Study material below:

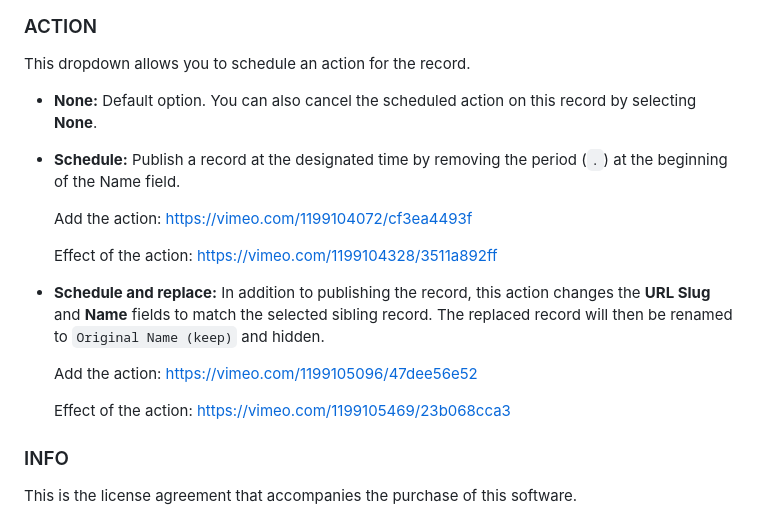
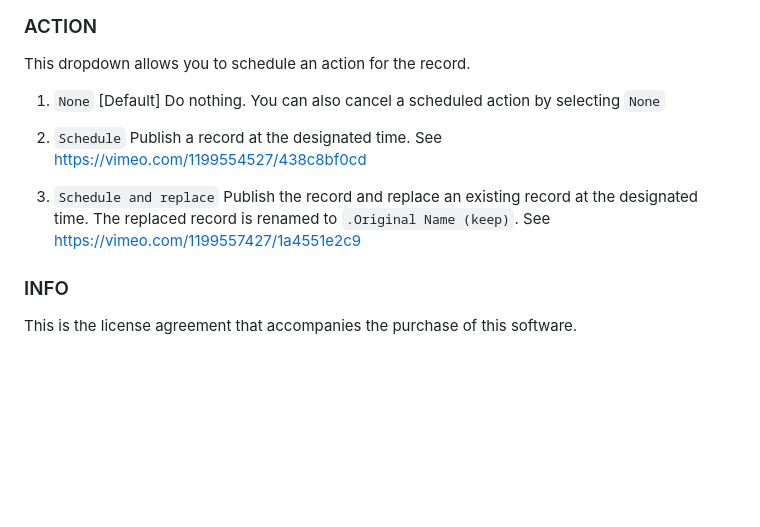
Before and after one commit to O-R-G/open-records-generator, a Markdown page: readme.md, the part around the change. Drawn GitHub-style; blank space fills up the shorter version.

```diff
--- a/readme.md
+++ b/readme.md
@@ -47,18 +47,11 @@ This button generates a live view of the website whose contents you are managing
 
 This dropdown allows you to schedule an action for the record.
 
-- **None:** Default option. You can also cancel the scheduled action on this record by selecting **None**.
-- **Schedule:** Publish a record at the designated time by removing the period (`.`) at the beginning of the Name field.
+1. `None` [Default] Do nothing. You can also cancel a scheduled action by selecting `None`
 
-	Add the action: https://vimeo.com/1199104072/cf3ea4493f
+2. `Schedule` Publish a record at the designated time. See https://vimeo.com/1199554527/438c8bf0cd
 
-	Effect of the action: https://vimeo.com/1199104328/3511a892ff
-
-- **Schedule and replace:** In addition to publishing the record, this action changes the **URL Slug** and **Name** fields to match the selected sibling record. The replaced record will then be renamed to `Original Name (keep)` and hidden.
-
-	Add the action: https://vimeo.com/1199105096/47dee56e52
-
-	Effect of the action: https://vimeo.com/1199105469/23b068cca3
+3. `Schedule and replace` Publish the record and replace an existing record at the designated time. The replaced record is renamed to `.Original Name (keep)`. See https://vimeo.com/1199557427/1a4551e2c9
 
 ### INFO
 
```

End of Study material.

- Activity: Find the word "replace" in the entries above. Copy every line that has it.

- The answer:
-- **Schedule and replace:** In addition to publishing the record, this action changes the **URL Slug** and **Name** fields to match the selected sibling record. The replaced record will then be renamed to `Original Name (keep)` and hidden.
+3. `Schedule and replace` Publish the record and replace an existing record at the designated time. The replaced record is renamed to `.Original Name (keep)`. See https://vimeo.com/1199557427/1a4551e2c9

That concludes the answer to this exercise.